Namibia to regulate access to genetic resources

06 Aug 2014 19:10pm
WINDHOEK, 06 AUG (NAMPA) - Namibia has acceded to the Nagoya Protocol on Access and Benefit Sharing (ABS) that will come into force on 12 October 2014.
The Nagoya Protocol on Access and Equitable Sharing of Benefits to Genetic Resources and its Associated Traditional Knowledge Bill intends to raise awareness and regulate access to genetic resources and associated traditional knowledge, as well as the equitable sharing of the benefits derived therefrom.
Speaking at the opening of a three-day indigenous local communities participation workshop for the implementation of the protocol on Tuesday, Minister of Environment and Tourism Uahekua Herunga noted that Namibia has developed its layman’s draft Bill in response to the country’s national and international obligations as regards access and benefit sharing which is currently on its way to Cabinet.
“It is therefore imperative that we accede to the Nagoya Protocol on Access and Benefit Sharing in order to engage with one another during the international Conference of Parties under the Convention on Biological Diversity (CBD) and share experiences as well as robust ideas on implementation measures.
It is only through such consultative approaches that we will be able to promote sustainable development across the country and its universe, and to conserve and manage our genetic resources and associated traditional knowledge wisely,” he noted.
Namibia has over 4 300 plant species of which nearly 700 only occur in Namibia.
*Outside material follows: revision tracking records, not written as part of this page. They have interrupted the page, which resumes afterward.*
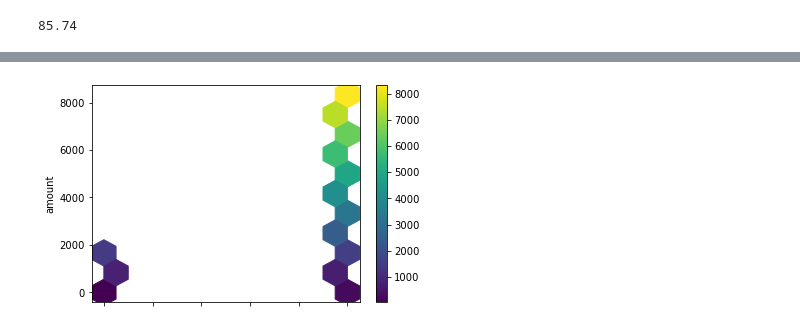
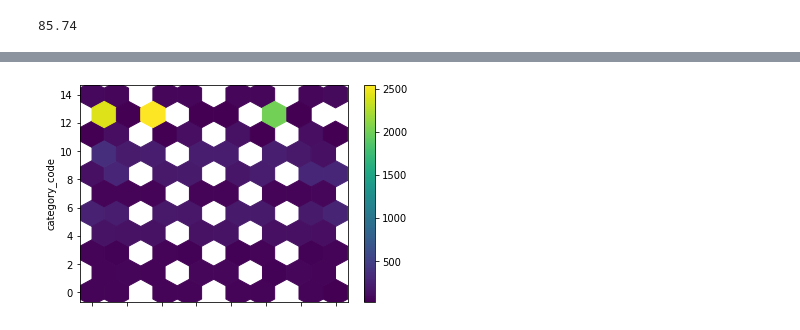
Before and after one commit to IanMMuldoon/FinFraud, a Jupyter notebook: fin.ipynb, the cells around one changed output, grey strips where cells are left out. Saved outputs shown, nothing was run; the diff lists cells and outputs as text; code cells hidden in the pictures.

```diff
--- a/fin.ipynb
+++ b/fin.ipynb
@@ -269,12 +253,17 @@ bplot=sns.stripplot(data= df, y='category', x='amount', ax= ax,
-# %%
-df = pd.read_csv("data/bs.csv")
-ax = df.plot.hexbin(x= 'fraud',
-                    y= 'amount',
-                    C = 'amount',
-                    gridsize = 10,
-                    cmap = "viridis")
-# %% [output]
-[figure, removed]
+# %%
+from sklearn.preprocessing import LabelEncoder
+cols = ['age', 'gender', 'category']
+lb_make = LabelEncoder()
+for col in cols:
+    df[col + "_code"] = lb_make.fit_transform(df[col])
+
+ax = df.plot.hexbin(x= 'age_code',
+                    y= 'category_code',
+                    C = 'amount',
+                    gridsize = 10,
+                    cmap = "viridis")
+# %% [output]
+[figure, added]
 # %%
 import matplotlib.pyplot as plt
 import seaborn as sns
```
Also changed, not shown: parts of 9 cells of this notebook.
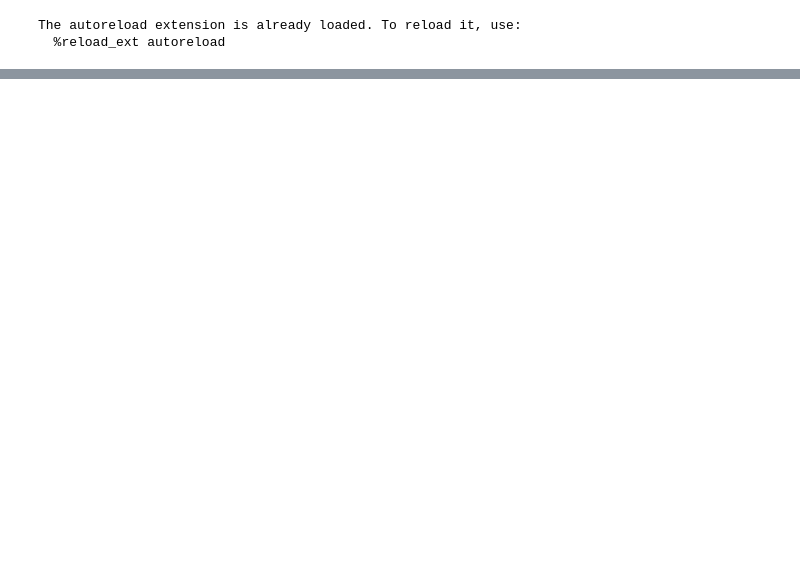
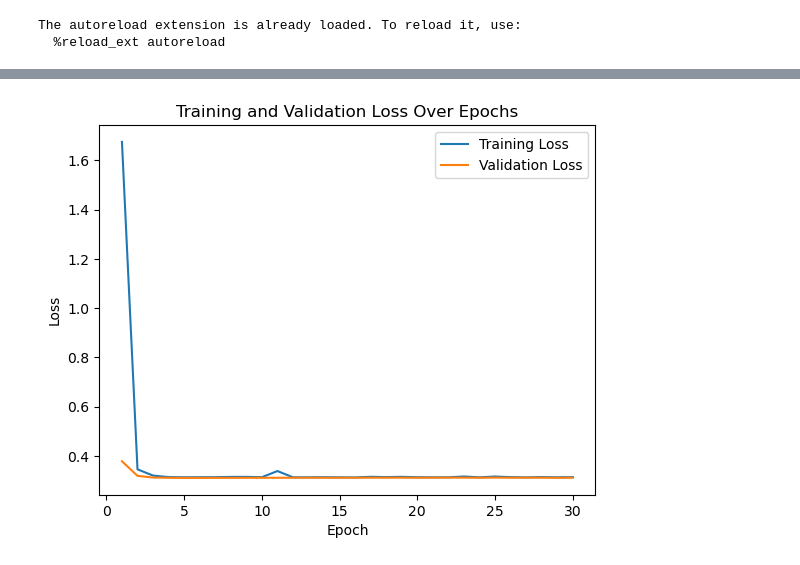
Before and after one commit to SmallNub/tweedejaars_project, a Jupyter notebook: notebooks/pytorch.ipynb, the cells around one changed output, grey strips where cells are left out. Cells and saved outputs as stored; diff of their text form; code cells hidden in the pictures; blank space fills up the shorter version.

```diff
--- a/notebooks/pytorch.ipynb
+++ b/notebooks/pytorch.ipynb
@@ -166,0 +175,53 @@ KeyboardInterrupt:
+# %%
+learning_rate = 0.001
+num_epochs = 30
+
+# Model, loss function, and optimizer
+model = ImprovedSimpleNN()
+
+criterion = MaskedCrossEntropyLoss()
+optimizer = optim.Adam(model.parameters(), lr=learning_rate)
+
+train_losses = []
+valid_losses = []  # List to store validation losses
+
+# Training loop
+for epoch in range(num_epochs):
+    model.train()
+    epoch_train_loss = 0.0  # Initialize epoch training loss
+    for inputs, labels, masks in train_loader:
+        optimizer.zero_grad()
+        outputs = model(inputs)
+        loss = criterion(outputs, labels, masks)
+
+        loss.backward()
+        optimizer.step()
+
+        epoch_train_loss += loss.item() * inputs.size(0)  # Accumulate the training loss
+
+    epoch_train_loss /= len(train_loader.dataset)  # Calculate average training loss for the epoch
+    train_losses.append(epoch_train_loss)  # Store the training loss value
+
+    # Validation loop
+    model.eval()  # Set model to evaluation mode
+    epoch_valid_loss = 0.0  # Initialize epoch validation loss
+    with torch.no_grad():
+        for inputs, labels, masks in valid_loader:
+            outputs = model(inputs)
+            loss = criterion(outputs, labels, masks)
+            epoch_valid_loss += loss.item() * inputs.size(0)  # Accumulate the validation loss
+
+    epoch_valid_loss /= len(valid_loader.dataset)  # Calculate average validation loss for the epoch
+    valid_losses.append(epoch_valid_loss)  # Store the validation loss value
+
+    print(f'Epoch [{epoch + 1}/{num_epochs}], Train Loss: {epoch_train_loss:.4f}, Valid Loss: {epoch_valid_loss:.4f}')
+
+# Plot both training and validation losses
+plt.plot(range(1, num_epochs + 1), train_losses, label='Training Loss')
+plt.plot(range(1, num_epochs + 1), valid_losses, label='Validation Loss')
+plt.xlabel('Epoch')
+plt.ylabel('Loss')
+plt.title('Training and Validation Loss Over Epochs')
+plt.legend()
+plt.show()
+# %% [output]
@@ -167 +245,2 @@ KeyboardInterrupt:
+[figure, added]
 # %%
```
Also changed, not shown: parts of 6 cells of this notebook, 6 other files.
Many of these species are traditionally used for food, medicine, oils and other products with existing or potential for the commercial market.
In the absence of the ABS law, over the years access to genetic resources and the benefit sharing in Namibia has been regulated by the Interim Bio prospecting Committee (IBPC). Cabinet established the committee that is made up of a core group of ABS experts in the country in 2007. The first draft Bill for Namibia on Access to Genetic Resources and Associated Traditional Knowledge was developed in 1998. However, this Bill was found to be too narrow in scope given the evolving international negotiations around ABS. As a result it was agreed that a more pro-active approach would be taken.
The minister said the Namibian Government is committed to countering this threat by ensuring that biodiversity and the ecological goods and services that it provides are used for the long-term benefit of Namibians especially the rural communities.
“Therefore, investors both national and foreign are welcome, as they have a role to play, on condition that they will do so within the laws of the country that is based on the need for economic and ecological sustainability,” he noted.
The first meeting of the Nagoya Protocol to which Namibia will participate will be held in Pyeongchang, Korea from 13 to 17 October 2014.